"The Russian-based Conti gang launched a ransomware operation in 2020, taking the place of the Ryuk ransomware group. Over time, the gang grew into a cybercrime syndicate, taking over the development of multiple malware operations, including TrickBot and BazarBackdoor. A Ukrainian security researcher leaked over 170,000 internal chat conversations belonging to the gang, together with the source code for the Conti ransomware encryptor, after Conti sided with Russia following its invasion of Ukraine. While the group has since shut down the 'Conti' brand, the cybercrime syndicate continues to operate after splitting into smaller cells and infiltrating or taking over other ransomware or cybercrime operations. Some ransomware gangs infiltrated by Conti members include BlackCat, Hive, AvosLocker, Hello Kitty, and the recently revived Quantum operation. Other Conti members are now running their own data extortion operations that do not encrypt data, such as BlackByte, Karakurt, and the Bazarcall collective."

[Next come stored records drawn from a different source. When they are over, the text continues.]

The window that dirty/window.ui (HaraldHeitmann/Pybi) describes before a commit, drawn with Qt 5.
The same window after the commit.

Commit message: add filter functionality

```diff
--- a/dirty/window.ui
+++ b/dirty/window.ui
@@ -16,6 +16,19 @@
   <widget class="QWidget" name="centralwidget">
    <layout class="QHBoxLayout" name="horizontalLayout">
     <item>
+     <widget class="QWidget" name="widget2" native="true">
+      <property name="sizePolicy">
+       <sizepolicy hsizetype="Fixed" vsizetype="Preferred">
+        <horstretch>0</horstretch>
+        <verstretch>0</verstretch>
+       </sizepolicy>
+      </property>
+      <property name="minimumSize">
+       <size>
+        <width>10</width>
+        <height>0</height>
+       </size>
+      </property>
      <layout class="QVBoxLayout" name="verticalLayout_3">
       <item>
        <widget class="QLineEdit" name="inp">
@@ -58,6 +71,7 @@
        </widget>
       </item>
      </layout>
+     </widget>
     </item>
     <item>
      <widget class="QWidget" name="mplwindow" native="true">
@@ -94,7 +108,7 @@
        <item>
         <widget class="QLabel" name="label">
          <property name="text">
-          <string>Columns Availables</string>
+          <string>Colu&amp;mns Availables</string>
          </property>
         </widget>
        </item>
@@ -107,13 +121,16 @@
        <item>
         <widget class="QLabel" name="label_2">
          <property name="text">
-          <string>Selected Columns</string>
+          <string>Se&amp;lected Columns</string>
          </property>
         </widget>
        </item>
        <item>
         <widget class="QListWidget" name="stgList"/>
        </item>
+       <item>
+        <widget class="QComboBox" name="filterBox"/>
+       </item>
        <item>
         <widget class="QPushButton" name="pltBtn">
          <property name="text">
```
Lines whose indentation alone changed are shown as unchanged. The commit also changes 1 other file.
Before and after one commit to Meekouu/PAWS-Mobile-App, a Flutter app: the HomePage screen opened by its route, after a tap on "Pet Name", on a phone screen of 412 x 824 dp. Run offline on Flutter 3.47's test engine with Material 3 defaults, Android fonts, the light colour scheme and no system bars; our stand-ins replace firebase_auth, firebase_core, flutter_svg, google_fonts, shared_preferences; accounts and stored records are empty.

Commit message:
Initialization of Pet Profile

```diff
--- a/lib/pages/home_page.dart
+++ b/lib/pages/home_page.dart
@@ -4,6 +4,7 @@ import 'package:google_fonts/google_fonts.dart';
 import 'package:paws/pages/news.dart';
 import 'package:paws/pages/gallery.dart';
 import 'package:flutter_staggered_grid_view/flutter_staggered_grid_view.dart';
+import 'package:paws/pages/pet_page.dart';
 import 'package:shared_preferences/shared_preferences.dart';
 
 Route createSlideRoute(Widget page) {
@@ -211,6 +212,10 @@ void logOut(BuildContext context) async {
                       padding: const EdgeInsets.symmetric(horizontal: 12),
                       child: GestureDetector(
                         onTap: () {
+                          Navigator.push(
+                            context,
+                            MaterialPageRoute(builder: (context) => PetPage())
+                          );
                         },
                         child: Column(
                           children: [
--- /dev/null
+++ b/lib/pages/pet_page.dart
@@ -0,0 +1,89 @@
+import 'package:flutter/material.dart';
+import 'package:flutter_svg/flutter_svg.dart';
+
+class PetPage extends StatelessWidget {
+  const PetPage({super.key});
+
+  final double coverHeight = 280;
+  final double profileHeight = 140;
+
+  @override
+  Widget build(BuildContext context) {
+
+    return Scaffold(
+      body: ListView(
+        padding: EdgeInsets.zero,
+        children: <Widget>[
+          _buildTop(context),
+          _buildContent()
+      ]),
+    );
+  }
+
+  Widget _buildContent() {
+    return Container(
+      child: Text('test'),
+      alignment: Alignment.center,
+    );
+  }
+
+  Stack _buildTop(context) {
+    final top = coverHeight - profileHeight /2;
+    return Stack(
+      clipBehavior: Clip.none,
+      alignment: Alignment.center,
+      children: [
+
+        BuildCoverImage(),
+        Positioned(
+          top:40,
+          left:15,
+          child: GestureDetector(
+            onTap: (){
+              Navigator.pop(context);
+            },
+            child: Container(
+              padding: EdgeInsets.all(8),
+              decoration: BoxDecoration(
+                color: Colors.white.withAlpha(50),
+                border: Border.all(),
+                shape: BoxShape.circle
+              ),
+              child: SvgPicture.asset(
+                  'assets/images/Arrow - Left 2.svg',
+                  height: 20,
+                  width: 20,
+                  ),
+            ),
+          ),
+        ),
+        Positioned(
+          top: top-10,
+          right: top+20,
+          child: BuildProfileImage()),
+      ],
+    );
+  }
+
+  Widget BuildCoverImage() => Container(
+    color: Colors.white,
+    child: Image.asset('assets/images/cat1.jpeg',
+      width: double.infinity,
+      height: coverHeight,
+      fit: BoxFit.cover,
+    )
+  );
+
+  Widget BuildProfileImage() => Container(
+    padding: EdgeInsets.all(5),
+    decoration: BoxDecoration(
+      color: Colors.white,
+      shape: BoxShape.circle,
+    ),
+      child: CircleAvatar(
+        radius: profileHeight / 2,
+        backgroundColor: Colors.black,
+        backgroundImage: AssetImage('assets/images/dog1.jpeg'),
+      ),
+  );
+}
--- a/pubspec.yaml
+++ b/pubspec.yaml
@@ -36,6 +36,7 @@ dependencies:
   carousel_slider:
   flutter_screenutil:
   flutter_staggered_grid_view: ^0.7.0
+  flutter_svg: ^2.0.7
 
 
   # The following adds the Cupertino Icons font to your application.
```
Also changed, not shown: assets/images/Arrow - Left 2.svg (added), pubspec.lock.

Other Conti remnants have attracted counterfire, perhaps from hacktivists, or criminal rivals, or security services. Servers the gang had used to distribute Cobalt Strike payloads have been subjected to distributed denial-of-service (DDoS) attacks that displayed anti-war, anti-Russian messages, including "Be a Russian patriot," "15,000+ dead Russian soldiers," "Stop Putin!" and "Stop the war!" BleepingComputer reports that the operators behind the DDoS campaign are unknown. "It is unclear who is behind these messages (it could be anyone from a security researcher, to law enforcement agencies, to a cybercriminal with a grudge for siding with Russia) but it looks like they’re keeping the threat actor busy."
Kyivstar as a case study in telco resiliency.
Kyivstar, the Ukrainian telecommunications provider that serves some 26-million customers, has come under both cyber and kinetic attack, and has had to cope with both hacking and shelling, POLITICO reports. As much as 30% of the company's infrastructure has been damaged, yet capacity has actually increased during the war. Kyivstar credits, in part, disruption of Russian offensive operations by groups like the IT Army of Ukraine, “Part of our success is because we are forcing Russians to defense,” Kyivstar CEO Oleksandr Komarov told the press, explaining that the IT Army is “creating this hassle on [the Russian] side, and it’s making them more weak because of this.”